ועשו לי מקדש ושכנתי בתוכם

“Let them make a holy place for Me, and I’ll dwell among them…” [1]

“And thei schulen make a seyntuarie to me, and Y schal dwelle in the myddis of hem…” [2]

The “Mishkan” was the portable “sanctuary” or “tabernacle” that the B’nai Yisrael — the Israelites — carried with them while wandering in the wilderness for 40 years. After they’d entered the land, it remained the central place of worship until the building of the First Temple.

“Make a holy place” — can people make a place “holy?” Not really. Only G-d is “holy.”  However, removing from a place anything that would mar the expression of G-d’s holiness, we can allow the actual Divine Holiness to become palpable there.

The literal details — the “p’shat” — of the Mishkan are of central importance. A person who understands the Mishkan will better understand both the synagogue and Jewish observance itself.

But each of us is a “mishkan,” too.

G-d is never separate from us. Our own innermost soul is the Peace and Bliss of G-d.

The expression of these and other Divine qualities can become obstructed by our own contrary words, acts, thoughts and feelings. Obstructed, but never erased from our essence.

Rabbi Morris Lichtenstein enumerated 5 such obstructions or “hindrances”: Worry, Fear, Grief, Envy and Anger. [3] Other Jewish teachers have systematized this in their own ways, but their intent has been the same.

For example, the rabbis’ teaching, “Whoever is in a rage is as if he [or she] worshiped idols,” [4] means precisely the same thing: G-d’s Peace in us becomes obscured to us when we excessively and inappropriately demand that we have our own way [anger can have positive value, when used appropriately and moderately].

Our work is to become masters of whatever obstructs or disturbs the Divine Calmness and Happiness that’s already ours.

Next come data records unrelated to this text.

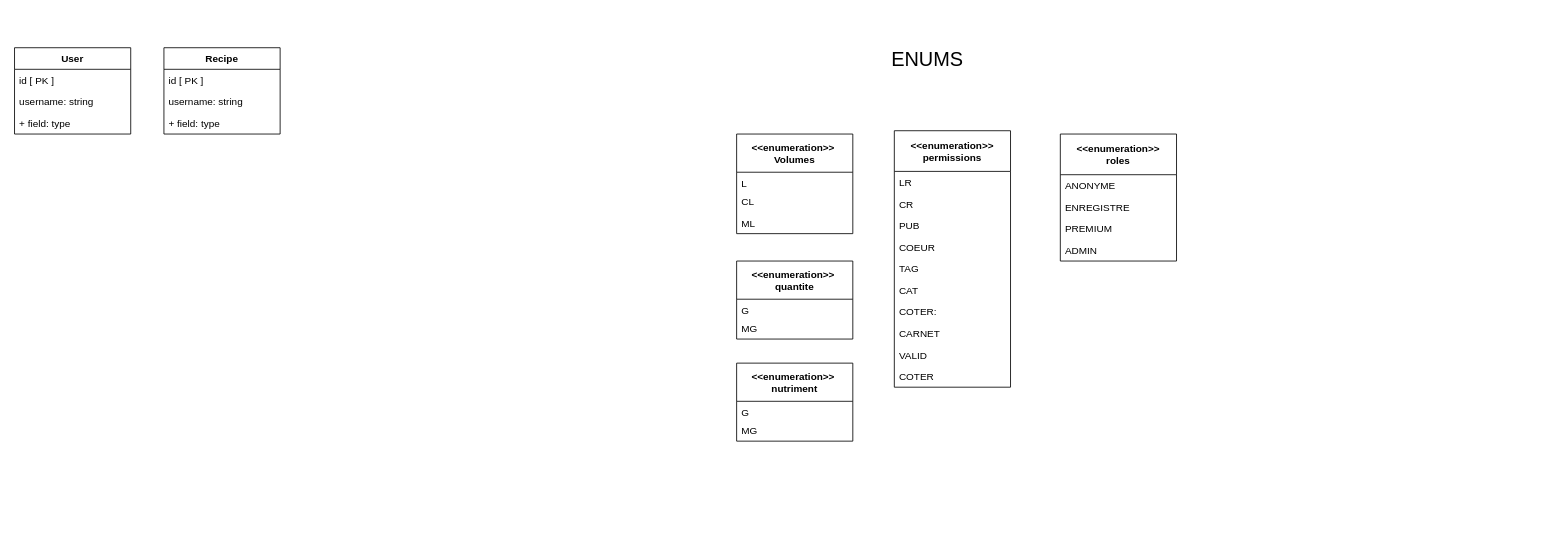
Before: diagramme-recettes.drawio in Thomas088/diagramme-cuisine, a draw.io diagram. Source tidied: cells renumbered, new cells numbered last; positions are measured from the earlier drawing's top-left corner, leaving out a move shared by most shapes. Both pictures are drawn from the tidied source at 83%, with x=0, y=0 at pixel (14, 14).
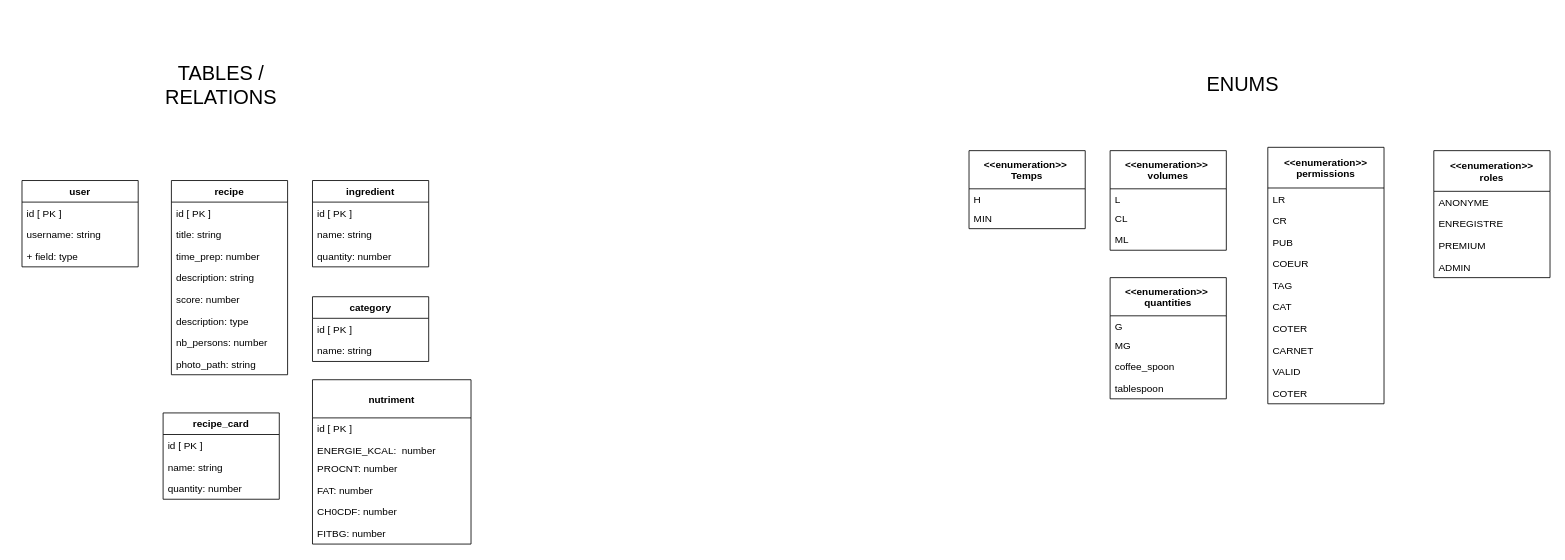
The same diagram, later.

What changed in the source:
```diff
@@
-    <mxCell id="2" value="User" style="swimlane;fontStyle=1;horizontal=1;startSize=26;fillColor=none;" parent="1" vertex="1">
-      <mxGeometry y="40" width="140" height="104" as="geometry" />
-    </mxCell>
-    <mxCell id="3" value="id [ PK ]" style="text;strokeColor=none;fillColor=none;align=left;verticalAlign=top;spacingLeft=4;spacingRight=4;overflow=hidden;" parent="2" vertex="1">
-      <mxGeometry y="26" width="140" height="26" as="geometry" />
-    </mxCell>
-    <mxCell id="4" value="username: string" style="text;strokeColor=none;fillColor=none;align=left;verticalAlign=top;spacingLeft=4;spacingRight=4;overflow=hidden;" parent="2" vertex="1">
-      <mxGeometry y="52" width="140" height="26" as="geometry" />
-    </mxCell>
-    <mxCell id="5" value="+ field: type" style="text;strokeColor=none;fillColor=none;align=left;verticalAlign=top;spacingLeft=4;spacingRight=4;overflow=hidden;" parent="2" vertex="1">
-      <mxGeometry y="78" width="140" height="26" as="geometry" />
-    </mxCell>
     <mxCell id="6" value="&lt;font style=&quot;font-size: 24px&quot;&gt;ENUMS&lt;/font&gt;" style="text;html=1;strokeColor=none;fillColor=none;align=center;verticalAlign=middle;whiteSpace=wrap;rounded=0;" parent="1" vertex="1">
-      <mxGeometry x="1000" width="200" height="110" as="geometry" />
+      <mxGeometry x="1380" y="30" width="200" height="110" as="geometry" />
     </mxCell>
     <mxCell id="7" value="&lt;&lt;enumeration&gt;&gt; &#10;roles" style="swimlane;fontStyle=1;horizontal=1;startSize=49;fillColor=none;" parent="1" vertex="1">
-      <mxGeometry x="1260" y="144" width="140" height="153" as="geometry" />
+      <mxGeometry x="1710" y="164" width="140" height="153" as="geometry" />
     </mxCell>
@@
     <mxCell id="12" value="&lt;&lt;enumeration&gt;&gt; &#10;permissions" style="swimlane;fontStyle=1;horizontal=1;startSize=49;fillColor=none;" parent="1" vertex="1">
-      <mxGeometry x="1060" y="140" width="140" height="309" as="geometry" />
+      <mxGeometry x="1510" y="160" width="140" height="309" as="geometry" />
     </mxCell>
@@
-    <mxCell id="19" value="COTER:" style="text;strokeColor=none;fillColor=none;align=left;verticalAlign=top;spacingLeft=4;spacingRight=4;overflow=hidden;" parent="12" vertex="1">
+    <mxCell id="19" value="COTER" style="text;strokeColor=none;fillColor=none;align=left;verticalAlign=top;spacingLeft=4;spacingRight=4;overflow=hidden;" parent="12" vertex="1">
       <mxGeometry y="205" width="140" height="26" as="geometry" />
     </mxCell>
@@
+    <mxCell id="27" value="&lt;&lt;enumeration&gt;&gt; &#10;volumes" style="swimlane;fontStyle=1;horizontal=1;startSize=46;fillColor=none;" parent="1" vertex="1">
+      <mxGeometry x="1320" y="164" width="140" height="120" as="geometry" />
+    </mxCell>
+    <mxCell id="28" value="L" style="text;strokeColor=none;fillColor=none;align=left;verticalAlign=top;spacingLeft=4;spacingRight=4;overflow=hidden;" parent="27" vertex="1">
+      <mxGeometry y="46" width="140" height="22" as="geometry" />
+    </mxCell>
+    <mxCell id="29" value="CL" style="text;strokeColor=none;fillColor=none;align=left;verticalAlign=top;spacingLeft=4;spacingRight=4;overflow=hidden;" parent="27" vertex="1">
+      <mxGeometry y="68" width="140" height="26" as="geometry" />
+    </mxCell>
+    <mxCell id="30" value="ML" style="text;strokeColor=none;fillColor=none;align=left;verticalAlign=top;spacingLeft=4;spacingRight=4;overflow=hidden;" parent="27" vertex="1">
+      <mxGeometry y="94" width="140" height="26" as="geometry" />
+    </mxCell>
+    <mxCell id="37" value="&lt;&lt;enumeration&gt;&gt; &#10;Temps" style="swimlane;fontStyle=1;horizontal=1;startSize=46;fillColor=none;" parent="1" vertex="1">
+      <mxGeometry x="1150" y="164" width="140" height="94" as="geometry" />
+    </mxCell>
+    <mxCell id="38" value="H" style="text;strokeColor=none;fillColor=none;align=left;verticalAlign=top;spacingLeft=4;spacingRight=4;overflow=hidden;" parent="37" vertex="1">
+      <mxGeometry y="46" width="140" height="22" as="geometry" />
+    </mxCell>
+    <mxCell id="39" value="MIN" style="text;strokeColor=none;fillColor=none;align=left;verticalAlign=top;spacingLeft=4;spacingRight=4;overflow=hidden;" parent="37" vertex="1">
+      <mxGeometry y="68" width="140" height="26" as="geometry" />
+    </mxCell>
+    <mxCell id="40" value="&lt;span style=&quot;font-size: 24px&quot;&gt;TABLES / RELATIONS&lt;/span&gt;" style="text;html=1;strokeColor=none;fillColor=none;align=center;verticalAlign=middle;whiteSpace=wrap;rounded=0;" parent="1" vertex="1">
+      <mxGeometry x="149" y="30" width="200" height="110" as="geometry" />
+    </mxCell>
+    <mxCell id="2" value="user" style="swimlane;fontStyle=1;horizontal=1;startSize=26;fillColor=none;" parent="1" vertex="1">
+      <mxGeometry x="9" y="200" width="140" height="104" as="geometry" />
+    </mxCell>
+    <mxCell id="3" value="id [ PK ]" style="text;strokeColor=none;fillColor=none;align=left;verticalAlign=top;spacingLeft=4;spacingRight=4;overflow=hidden;" parent="2" vertex="1">
+      <mxGeometry y="26" width="140" height="26" as="geometry" />
+    </mxCell>
+    <mxCell id="4" value="username: string" style="text;strokeColor=none;fillColor=none;align=left;verticalAlign=top;spacingLeft=4;spacingRight=4;overflow=hidden;" parent="2" vertex="1">
+      <mxGeometry y="52" width="140" height="26" as="geometry" />
+    </mxCell>
+    <mxCell id="5" value="+ field: type" style="text;strokeColor=none;fillColor=none;align=left;verticalAlign=top;spacingLeft=4;spacingRight=4;overflow=hidden;" parent="2" vertex="1">
+      <mxGeometry y="78" width="140" height="26" as="geometry" />
+    </mxCell>
-    <mxCell id="23" value="Recipe" style="swimlane;fontStyle=1;horizontal=1;startSize=26;fillColor=none;" parent="1" vertex="1">
-      <mxGeometry x="180" y="40" width="140" height="104" as="geometry" />
+    <mxCell id="23" value="recipe" style="swimlane;fontStyle=1;horizontal=1;startSize=26;fillColor=none;" parent="1" vertex="1">
+      <mxGeometry x="189" y="200" width="140" height="234" as="geometry" />
     </mxCell>
@@
-    <mxCell id="25" value="username: string" style="text;strokeColor=none;fillColor=none;align=left;verticalAlign=top;spacingLeft=4;spacingRight=4;overflow=hidden;" parent="23" vertex="1">
+    <mxCell id="25" value="title: string" style="text;strokeColor=none;fillColor=none;align=left;verticalAlign=top;spacingLeft=4;spacingRight=4;overflow=hidden;" parent="23" vertex="1">
       <mxGeometry y="52" width="140" height="26" as="geometry" />
     </mxCell>
-    <mxCell id="26" value="+ field: type" style="text;strokeColor=none;fillColor=none;align=left;verticalAlign=top;spacingLeft=4;spacingRight=4;overflow=hidden;" parent="23" vertex="1">
+    <mxCell id="26" value="time_prep: number" style="text;strokeColor=none;fillColor=none;align=left;verticalAlign=top;spacingLeft=4;spacingRight=4;overflow=hidden;" parent="23" vertex="1">
       <mxGeometry y="78" width="140" height="26" as="geometry" />
     </mxCell>
-    <mxCell id="27" value="&lt;&lt;enumeration&gt;&gt; &#10;Volumes" style="swimlane;fontStyle=1;horizontal=1;startSize=46;fillColor=none;" parent="1" vertex="1">
-      <mxGeometry x="870" y="144" width="140" height="120" as="geometry" />
-    </mxCell>
-    <mxCell id="28" value="L" style="text;strokeColor=none;fillColor=none;align=left;verticalAlign=top;spacingLeft=4;spacingRight=4;overflow=hidden;" parent="27" vertex="1">
-      <mxGeometry y="46" width="140" height="22" as="geometry" />
-    </mxCell>
-    <mxCell id="29" value="CL" style="text;strokeColor=none;fillColor=none;align=left;verticalAlign=top;spacingLeft=4;spacingRight=4;overflow=hidden;" parent="27" vertex="1">
-      <mxGeometry y="68" width="140" height="26" as="geometry" />
-    </mxCell>
-    <mxCell id="30" value="ML" style="text;strokeColor=none;fillColor=none;align=left;verticalAlign=top;spacingLeft=4;spacingRight=4;overflow=hidden;" parent="27" vertex="1">
-      <mxGeometry y="94" width="140" height="26" as="geometry" />
-    </mxCell>
+    <mxCell id="41" value="description: string" style="text;strokeColor=none;fillColor=none;align=left;verticalAlign=top;spacingLeft=4;spacingRight=4;overflow=hidden;" parent="23" vertex="1">
+      <mxGeometry y="104" width="140" height="26" as="geometry" />
+    </mxCell>
+    <mxCell id="42" value="score: number" style="text;strokeColor=none;fillColor=none;align=left;verticalAlign=top;spacingLeft=4;spacingRight=4;overflow=hidden;" parent="23" vertex="1">
+      <mxGeometry y="130" width="140" height="26" as="geometry" />
+    </mxCell>
+    <mxCell id="43" value="description: type" style="text;strokeColor=none;fillColor=none;align=left;verticalAlign=top;spacingLeft=4;spacingRight=4;overflow=hidden;" parent="23" vertex="1">
+      <mxGeometry y="156" width="140" height="26" as="geometry" />
+    </mxCell>
+    <mxCell id="44" value="nb_persons: number" style="text;strokeColor=none;fillColor=none;align=left;verticalAlign=top;spacingLeft=4;spacingRight=4;overflow=hidden;" parent="23" vertex="1">
+      <mxGeometry y="182" width="140" height="26" as="geometry" />
+    </mxCell>
+    <mxCell id="45" value="photo_path: string" style="text;strokeColor=none;fillColor=none;align=left;verticalAlign=top;spacingLeft=4;spacingRight=4;overflow=hidden;" parent="23" vertex="1">
+      <mxGeometry y="208" width="140" height="26" as="geometry" />
+    </mxCell>
+    <mxCell id="46" value="ingredient" style="swimlane;fontStyle=1;horizontal=1;startSize=26;fillColor=none;" parent="1" vertex="1">
+      <mxGeometry x="359" y="200" width="140" height="104" as="geometry" />
+    </mxCell>
+    <mxCell id="47" value="id [ PK ]" style="text;strokeColor=none;fillColor=none;align=left;verticalAlign=top;spacingLeft=4;spacingRight=4;overflow=hidden;" parent="46" vertex="1">
+      <mxGeometry y="26" width="140" height="26" as="geometry" />
+    </mxCell>
+    <mxCell id="48" value="name: string" style="text;strokeColor=none;fillColor=none;align=left;verticalAlign=top;spacingLeft=4;spacingRight=4;overflow=hidden;" parent="46" vertex="1">
+      <mxGeometry y="52" width="140" height="26" as="geometry" />
+    </mxCell>
+    <mxCell id="49" value="quantity: number" style="text;strokeColor=none;fillColor=none;align=left;verticalAlign=top;spacingLeft=4;spacingRight=4;overflow=hidden;" parent="46" vertex="1">
+      <mxGeometry y="78" width="140" height="26" as="geometry" />
+    </mxCell>
+    <mxCell id="50" value="category" style="swimlane;fontStyle=1;horizontal=1;startSize=26;fillColor=none;" parent="1" vertex="1">
+      <mxGeometry x="359" y="340" width="140" height="78" as="geometry" />
+    </mxCell>
+    <mxCell id="51" value="id [ PK ]" style="text;strokeColor=none;fillColor=none;align=left;verticalAlign=top;spacingLeft=4;spacingRight=4;overflow=hidden;" parent="50" vertex="1">
+      <mxGeometry y="26" width="140" height="26" as="geometry" />
+    </mxCell>
+    <mxCell id="52" value="name: string" style="text;strokeColor=none;fillColor=none;align=left;verticalAlign=top;spacingLeft=4;spacingRight=4;overflow=hidden;" parent="50" vertex="1">
+      <mxGeometry y="52" width="140" height="26" as="geometry" />
+    </mxCell>
+    <mxCell id="34" value="nutriment" style="swimlane;fontStyle=1;horizontal=1;startSize=46;fillColor=none;" parent="1" vertex="1">
+      <mxGeometry x="359" y="440" width="191" height="198" as="geometry" />
+    </mxCell>
+    <mxCell id="53" value="id [ PK ]" style="text;strokeColor=none;fillColor=none;align=left;verticalAlign=top;spacingLeft=4;spacingRight=4;overflow=hidden;" parent="34" vertex="1">
+      <mxGeometry y="46" width="191" height="26" as="geometry" />
+    </mxCell>
+    <mxCell id="35" value="ENERGIE_KCAL:  number" style="text;strokeColor=none;fillColor=none;align=left;verticalAlign=top;spacingLeft=4;spacingRight=4;overflow=hidden;" parent="34" vertex="1">
+      <mxGeometry y="72" width="191" height="22" as="geometry" />
+    </mxCell>
+    <mxCell id="36" value="PROCNT: number" style="text;strokeColor=none;fillColor=none;align=left;verticalAlign=top;spacingLeft=4;spacingRight=4;overflow=hidden;" parent="34" vertex="1">
+      <mxGeometry y="94" width="191" height="26" as="geometry" />
+    </mxCell>
+    <mxCell id="54" value="FAT: number" style="text;strokeColor=none;fillColor=none;align=left;verticalAlign=top;spacingLeft=4;spacingRight=4;overflow=hidden;" parent="34" vertex="1">
+      <mxGeometry y="120" width="191" height="26" as="geometry" />
+    </mxCell>
+    <mxCell id="55" value="CH0CDF: number" style="text;strokeColor=none;fillColor=none;align=left;verticalAlign=top;spacingLeft=4;spacingRight=4;overflow=hidden;" parent="34" vertex="1">
+      <mxGeometry y="146" width="191" height="26" as="geometry" />
+    </mxCell>
+    <mxCell id="56" value="FITBG: number" style="text;strokeColor=none;fillColor=none;align=left;verticalAlign=top;spacingLeft=4;spacingRight=4;overflow=hidden;" parent="34" vertex="1">
+      <mxGeometry y="172" width="191" height="26" as="geometry" />
+    </mxCell>
+    <mxCell id="57" value="recipe_card" style="swimlane;fontStyle=1;horizontal=1;startSize=26;fillColor=none;" parent="1" vertex="1">
+      <mxGeometry x="179" y="480" width="140" height="104" as="geometry" />
+    </mxCell>
+    <mxCell id="58" value="id [ PK ]" style="text;strokeColor=none;fillColor=none;align=left;verticalAlign=top;spacingLeft=4;spacingRight=4;overflow=hidden;" parent="57" vertex="1">
+      <mxGeometry y="26" width="140" height="26" as="geometry" />
+    </mxCell>
+    <mxCell id="59" value="name: string" style="text;strokeColor=none;fillColor=none;align=left;verticalAlign=top;spacingLeft=4;spacingRight=4;overflow=hidden;" parent="57" vertex="1">
+      <mxGeometry y="52" width="140" height="26" as="geometry" />
+    </mxCell>
+    <mxCell id="60" value="quantity: number" style="text;strokeColor=none;fillColor=none;align=left;verticalAlign=top;spacingLeft=4;spacingRight=4;overflow=hidden;" parent="57" vertex="1">
+      <mxGeometry y="78" width="140" height="26" as="geometry" />
+    </mxCell>
-    <mxCell id="31" value="&lt;&lt;enumeration&gt;&gt; &#10;quantite" style="swimlane;fontStyle=1;horizontal=1;startSize=46;fillColor=none;" parent="1" vertex="1">
-      <mxGeometry x="870" y="297" width="140" height="94" as="geometry" />
+    <mxCell id="31" value="&lt;&lt;enumeration&gt;&gt; &#10;quantities" style="swimlane;fontStyle=1;horizontal=1;startSize=46;fillColor=none;" parent="1" vertex="1">
+      <mxGeometry x="1320" y="317" width="140" height="146" as="geometry" />
     </mxCell>
@@
-    <mxCell id="34" value="&lt;&lt;enumeration&gt;&gt; &#10;nutriment" style="swimlane;fontStyle=1;horizontal=1;startSize=46;fillColor=none;" parent="1" vertex="1">
-      <mxGeometry x="870" y="420" width="140" height="94" as="geometry" />
-    </mxCell>
-    <mxCell id="35" value="G" style="text;strokeColor=none;fillColor=none;align=left;verticalAlign=top;spacingLeft=4;spacingRight=4;overflow=hidden;" parent="34" vertex="1">
-      <mxGeometry y="46" width="140" height="22" as="geometry" />
-    </mxCell>
-    <mxCell id="36" value="MG" style="text;strokeColor=none;fillColor=none;align=left;verticalAlign=top;spacingLeft=4;spacingRight=4;overflow=hidden;" parent="34" vertex="1">
-      <mxGeometry y="68" width="140" height="26" as="geometry" />
-    </mxCell>
+    <mxCell id="61" value="coffee_spoon" style="text;strokeColor=none;fillColor=none;align=left;verticalAlign=top;spacingLeft=4;spacingRight=4;overflow=hidden;" parent="31" vertex="1">
+      <mxGeometry y="94" width="140" height="26" as="geometry" />
+    </mxCell>
+    <mxCell id="62" value="tablespoon" style="text;strokeColor=none;fillColor=none;align=left;verticalAlign=top;spacingLeft=4;spacingRight=4;overflow=hidden;" parent="31" vertex="1">
+      <mxGeometry y="120" width="140" height="26" as="geometry" />
+    </mxCell>
```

As we do, these and other Divine qualities will emanate in and through us, just as the Shechinah did in the Mishkan.

First, we seek to experience the good in G-d, especially through meditation and prayer, until it’s an unshakeable foundation of our thinking.

As for those things — Worry, Fear, Grief, Envy, Anger, etc. — that disturb us: we don’t ignore, deny or repress them. Instead, we admit them, face them and neutralize them by changing our thinking — with G-d’s Help, as always.

We examine our responses to things that happen to us every day, and replace those that don’t help us radiate the Peace and Happiness in us with ones that do, to the extent that we can. We leave the rest to G-d.

Make your life a Mishkan!

“Do you view every single life situation as an opportunity to grow and improve?”  [5]

________

[1] Sh’mot (Exodus) 25:8; Mishkan illustration c. 2008 by Rabbi Eli Mallon
[2] Wycliffe translation (14th c.); included purely out of my fondness for Middle English
[3] Lichtenstein, Rabbi Morris; “Hindrances”; Jewish Science and Health; pp. 183-226
[4] Rabbi Shneur Zalman of Liady; Igeret HaKodesh 25; Tanya; p. 535 [citing: Zohar I:27b, III:179a & 234b; Rambam, Hilchot De’ot II:3; Talmud — Shabbat 105b & Nedarim 22b]
[5] Pliskin, Rabbi Zelig; Gateway to Self-Knowledge; p. 459